> Extracted material:
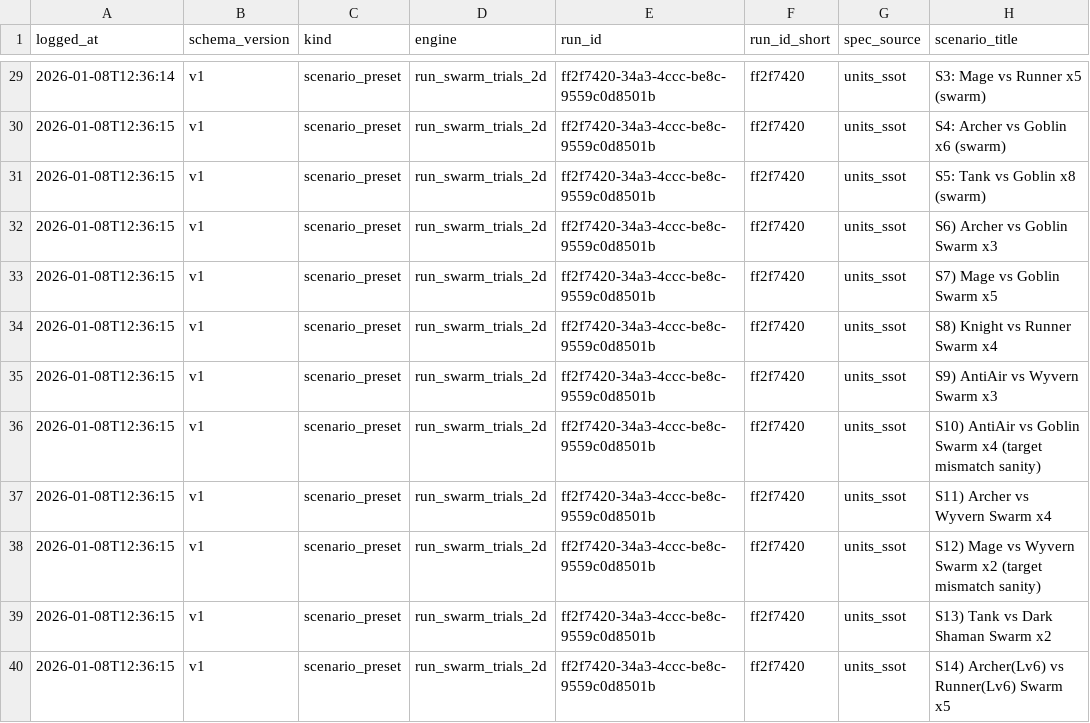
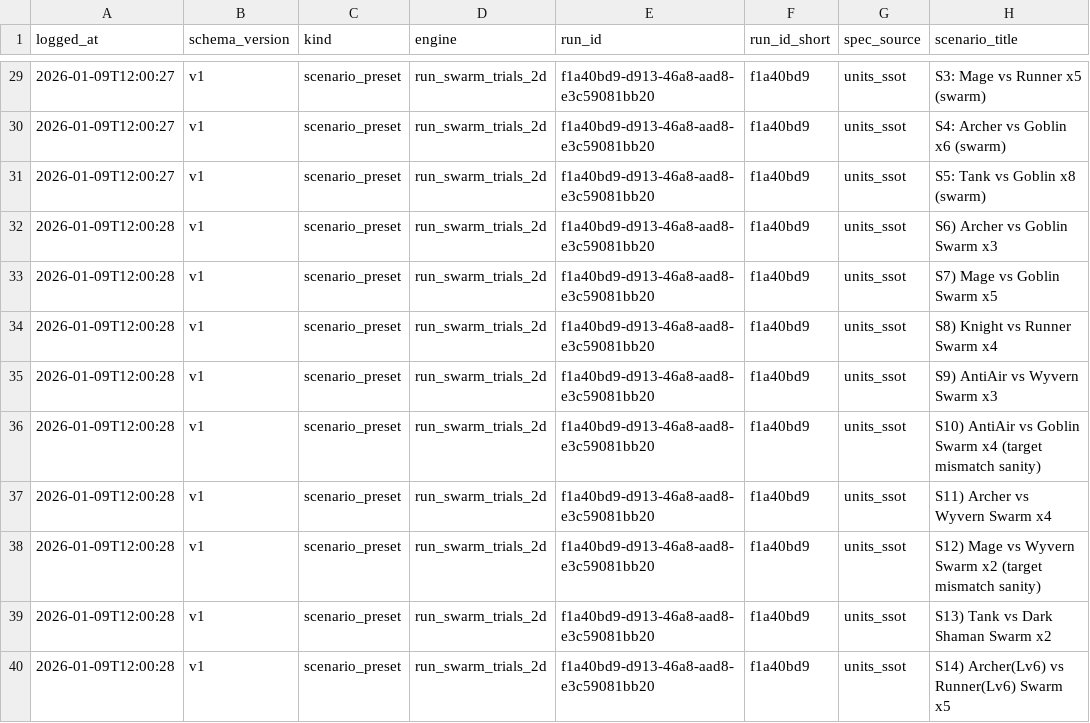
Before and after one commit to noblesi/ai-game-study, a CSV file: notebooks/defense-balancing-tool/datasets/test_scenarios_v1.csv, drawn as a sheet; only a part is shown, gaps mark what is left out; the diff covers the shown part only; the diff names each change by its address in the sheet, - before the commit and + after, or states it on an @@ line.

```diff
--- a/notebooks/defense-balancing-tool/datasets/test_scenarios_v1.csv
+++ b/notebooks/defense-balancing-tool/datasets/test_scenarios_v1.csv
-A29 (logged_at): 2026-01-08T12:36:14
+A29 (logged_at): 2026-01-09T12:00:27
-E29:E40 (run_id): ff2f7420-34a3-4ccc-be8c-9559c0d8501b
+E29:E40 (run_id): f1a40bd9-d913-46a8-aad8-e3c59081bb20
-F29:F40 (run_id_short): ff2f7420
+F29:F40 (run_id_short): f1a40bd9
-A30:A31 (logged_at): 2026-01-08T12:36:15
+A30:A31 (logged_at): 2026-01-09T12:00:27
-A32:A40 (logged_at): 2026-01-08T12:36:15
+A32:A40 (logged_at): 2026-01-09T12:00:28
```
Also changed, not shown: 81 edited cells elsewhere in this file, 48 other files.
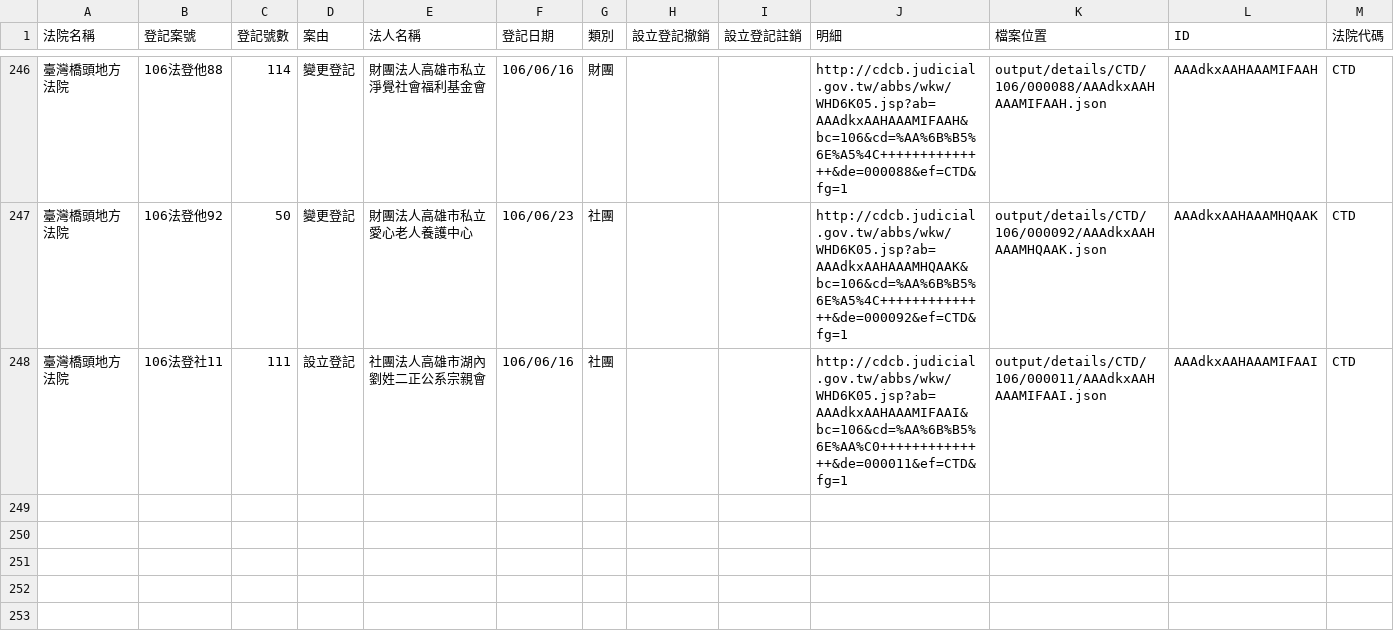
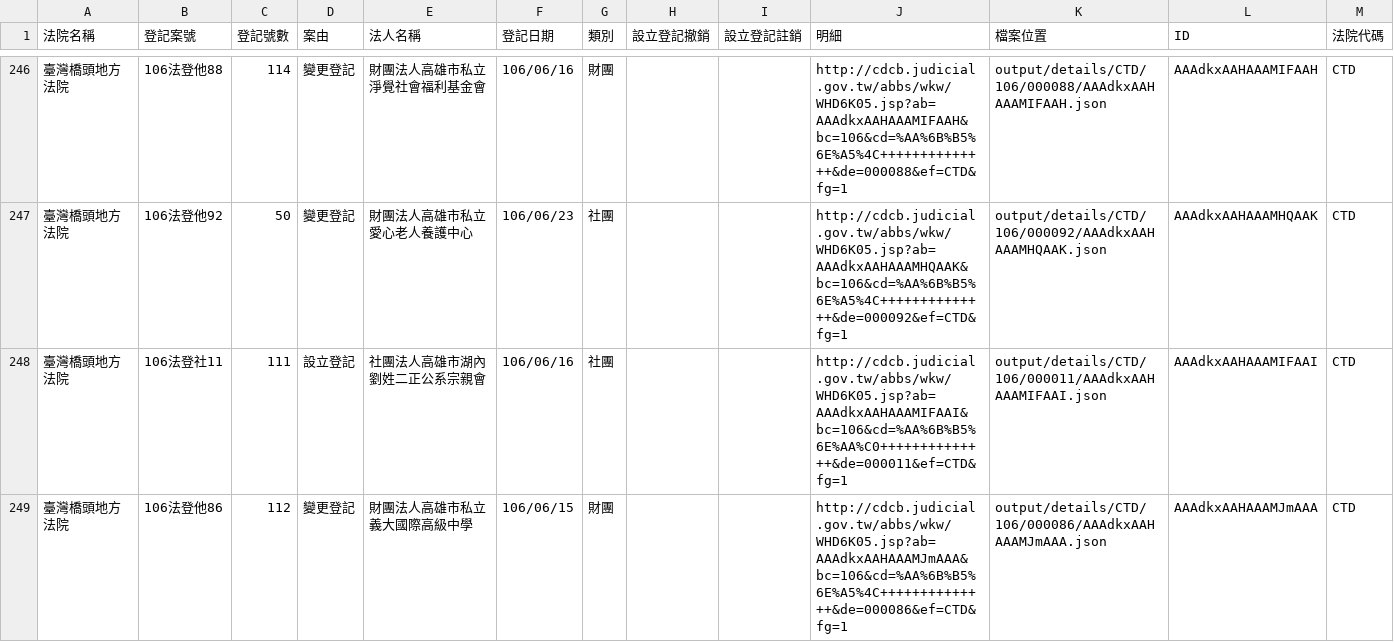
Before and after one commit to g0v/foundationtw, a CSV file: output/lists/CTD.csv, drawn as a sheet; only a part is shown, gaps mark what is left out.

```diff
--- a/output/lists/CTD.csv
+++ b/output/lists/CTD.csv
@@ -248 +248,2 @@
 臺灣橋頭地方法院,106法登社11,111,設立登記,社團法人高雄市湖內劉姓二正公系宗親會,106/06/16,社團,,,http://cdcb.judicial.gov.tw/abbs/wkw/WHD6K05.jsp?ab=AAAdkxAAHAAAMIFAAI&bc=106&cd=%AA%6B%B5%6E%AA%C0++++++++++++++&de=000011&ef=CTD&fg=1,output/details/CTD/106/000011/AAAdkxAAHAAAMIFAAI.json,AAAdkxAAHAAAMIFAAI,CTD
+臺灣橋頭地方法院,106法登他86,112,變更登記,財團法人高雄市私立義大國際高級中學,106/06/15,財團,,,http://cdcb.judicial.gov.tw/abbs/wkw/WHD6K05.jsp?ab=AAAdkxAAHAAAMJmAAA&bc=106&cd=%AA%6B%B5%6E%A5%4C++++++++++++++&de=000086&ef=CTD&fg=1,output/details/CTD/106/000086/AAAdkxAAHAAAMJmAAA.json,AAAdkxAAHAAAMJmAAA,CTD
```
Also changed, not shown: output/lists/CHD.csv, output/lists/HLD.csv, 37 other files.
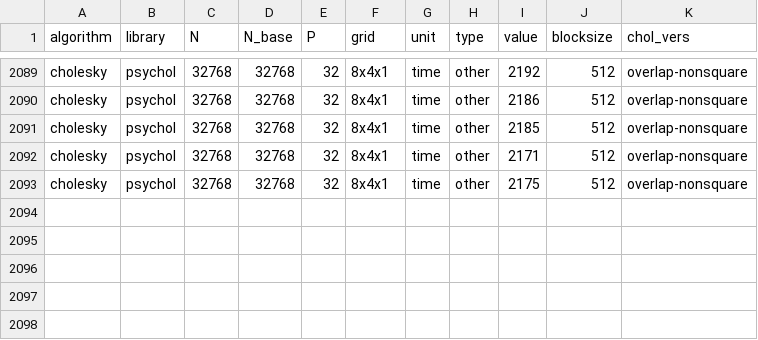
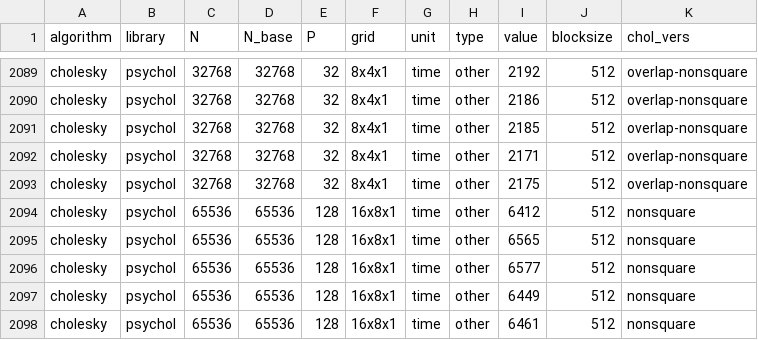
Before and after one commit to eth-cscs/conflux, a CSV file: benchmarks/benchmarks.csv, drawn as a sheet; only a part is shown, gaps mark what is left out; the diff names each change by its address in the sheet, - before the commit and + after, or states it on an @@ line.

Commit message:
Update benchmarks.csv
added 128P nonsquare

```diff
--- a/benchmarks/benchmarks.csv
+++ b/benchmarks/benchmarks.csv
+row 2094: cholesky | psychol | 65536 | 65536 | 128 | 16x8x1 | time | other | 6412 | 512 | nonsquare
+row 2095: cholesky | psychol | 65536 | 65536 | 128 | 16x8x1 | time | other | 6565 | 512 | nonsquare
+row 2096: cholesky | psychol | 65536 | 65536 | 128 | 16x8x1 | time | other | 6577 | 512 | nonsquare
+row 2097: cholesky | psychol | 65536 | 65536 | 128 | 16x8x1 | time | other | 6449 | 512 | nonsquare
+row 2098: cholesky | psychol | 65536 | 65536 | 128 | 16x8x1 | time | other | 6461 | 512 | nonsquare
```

> Task description: Extract every line containing the string "left" from the data above.

> Task result:
Before and after one commit to noblesi/ai-game-study, a CSV file: notebooks/defense-balancing-tool/datasets/test_scenarios_v1.csv, drawn as a sheet; only a part is shown, gaps mark what is left out; the diff covers the shown part only; the diff names each change by its address in the sheet, - before the commit and + after, or states it on an @@ line.
Before and after one commit to g0v/foundationtw, a CSV file: output/lists/CTD.csv, drawn as a sheet; only a part is shown, gaps mark what is left out.
Before and after one commit to eth-cscs/conflux, a CSV file: benchmarks/benchmarks.csv, drawn as a sheet; only a part is shown, gaps mark what is left out; the diff names each change by its address in the sheet, - before the commit and + after, or states it on an @@ line.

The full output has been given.